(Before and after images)
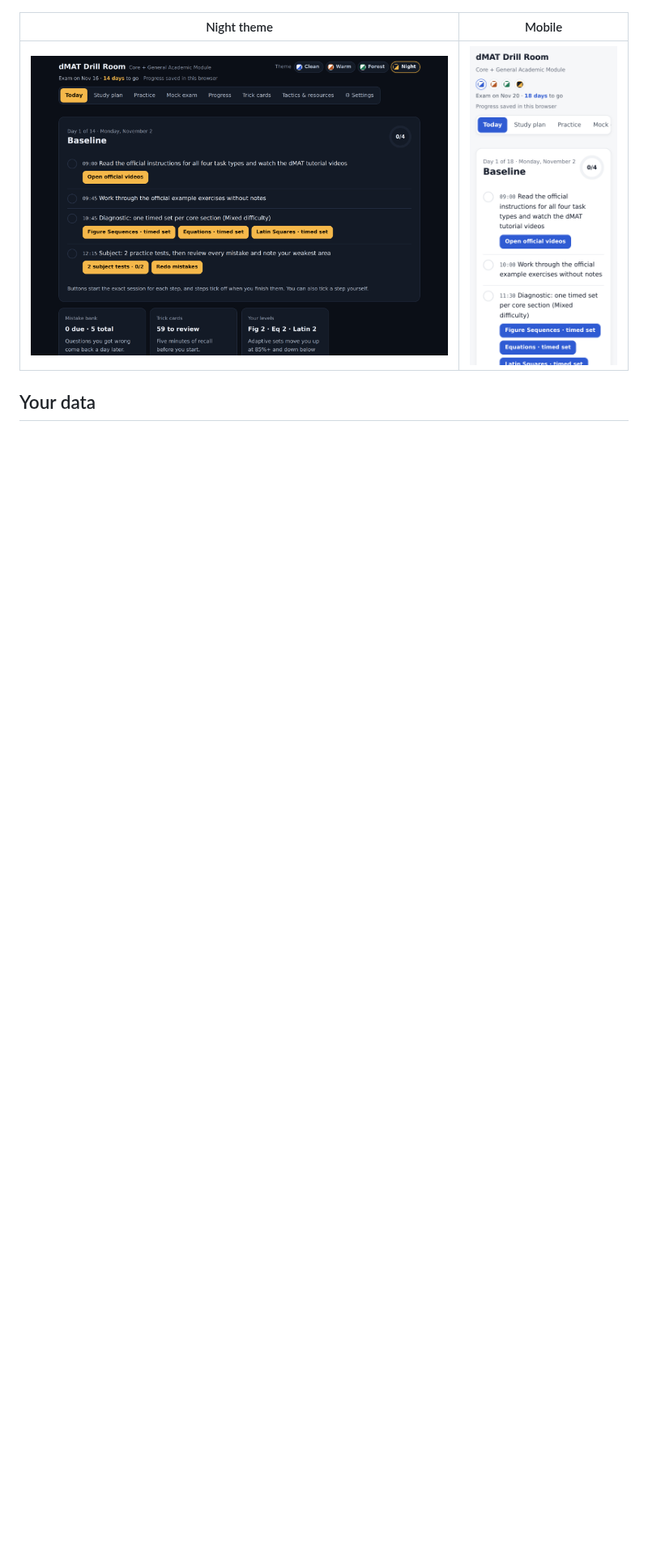
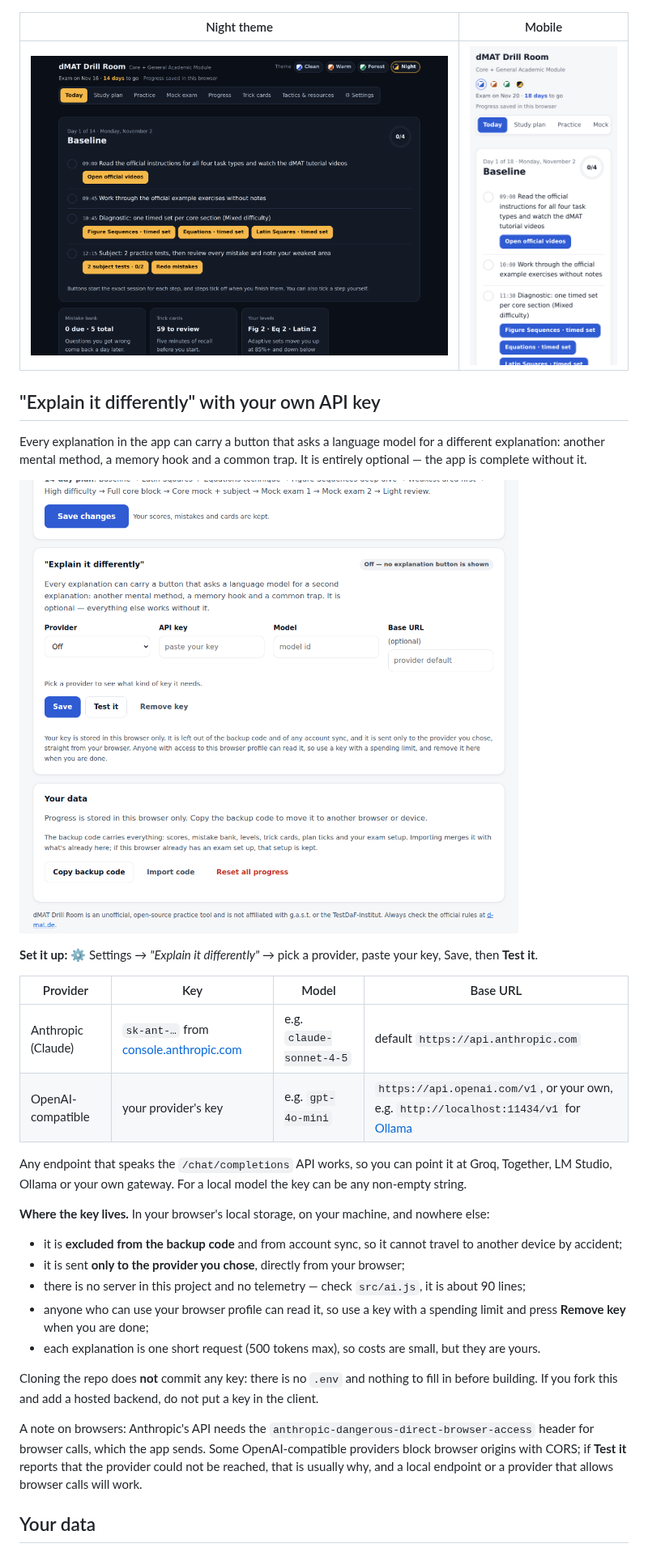
Before and after one commit to PaddyCH96/dmat-drill-room, a Markdown page: README.md, the part around one of its changes. Shown at 81% size. GitHub-like rendering; pictures changed too: docs/screenshots/settings-ai.png (added); blank space fills up the shorter version.

```diff
--- a/README.md
+++ b/README.md
@@ -104,5 +106,32 @@ You can change any of these later in **⚙ Settings**. Your scores, mistake bank
 |---|---|
 | ![Night theme](docs/screenshots/today-night.png) | ![Mobile](docs/screenshots/mobile.png) |
 
+## "Explain it differently" with your own API key
+
+Every explanation in the app can carry a button that asks a language model for a different explanation: another mental method, a memory hook and a common trap. It is entirely optional — the app is complete without it.
+
+![Settings: explanation provider](docs/screenshots/settings-ai.png)
+
+**Set it up:** ⚙ Settings → *"Explain it differently"* → pick a provider, paste your key, Save, then **Test it**.
+
+| Provider | Key | Model | Base URL |
+|---|---|---|---|
+| Anthropic (Claude) | `sk-ant-…` from [console.anthropic.com](https://console.anthropic.com) | e.g. `claude-sonnet-4-5` | default `https://api.anthropic.com` |
+| OpenAI-compatible | your provider's key | e.g. `gpt-4o-mini` | `https://api.openai.com/v1`, or your own, e.g. `http://localhost:11434/v1` for [Ollama](https://ollama.com) |
+
+Any endpoint that speaks the `/chat/completions` API works, so you can point it at Groq, Together, LM Studio, Ollama or your own gateway. For a local model the key can be any non-empty string.
+
+**Where the key lives.** In your browser's local storage, on your machine, and nowhere else:
+
+- it is **excluded from the backup code** and from account sync, so it cannot travel to another device by accident;
+- it is sent **only to the provider you chose**, directly from your browser;
+- there is no server in this project and no telemetry — check `src/ai.js`, it is about 90 lines;
+- anyone who can use your browser profile can read it, so use a key with a spending limit and press **Remove key** when you are done;
+- each explanation is one short request (500 tokens max), so costs are small, but they are yours.
+
+Cloning the repo does **not** commit any key: there is no `.env` and nothing to fill in before building. If you fork this and add a hosted backend, do not put a key in the client.
+
+A note on browsers: Anthropic's API needs the `anthropic-dangerous-direct-browser-access` header for browser calls, which the app sends. Some OpenAI-compatible providers block browser origins with CORS; if **Test it** reports that the provider could not be reached, that is usually why, and a local endpoint or a provider that allows browser calls will work.
+
 ## Your data
 
```
Also changed, not shown: other parts of README.md (+4 -1 lines), CHANGELOG.md (+9 -0 lines), 9 other files.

PROBLEM TO SOLVE
Go through the data, and copy each line in which the word "browser" appears.

RESULT OF THE TASK
+**Where the key lives.** In your browser's local storage, on your machine, and nowhere else:
+- it is sent **only to the provider you chose**, directly from your browser;
+- anyone who can use your browser profile can read it, so use a key with a spending limit and press **Remove key** when you are done;
+A note on browsers: Anthropic's API needs the `anthropic-dangerous-direct-browser-access` header for browser calls, which the app sends. Some OpenAI-compatible providers block browser origins with CORS; if **Test it** reports that the provider could not be reached, that is usually why, and a local endpoint or a provider that allows browser calls will work.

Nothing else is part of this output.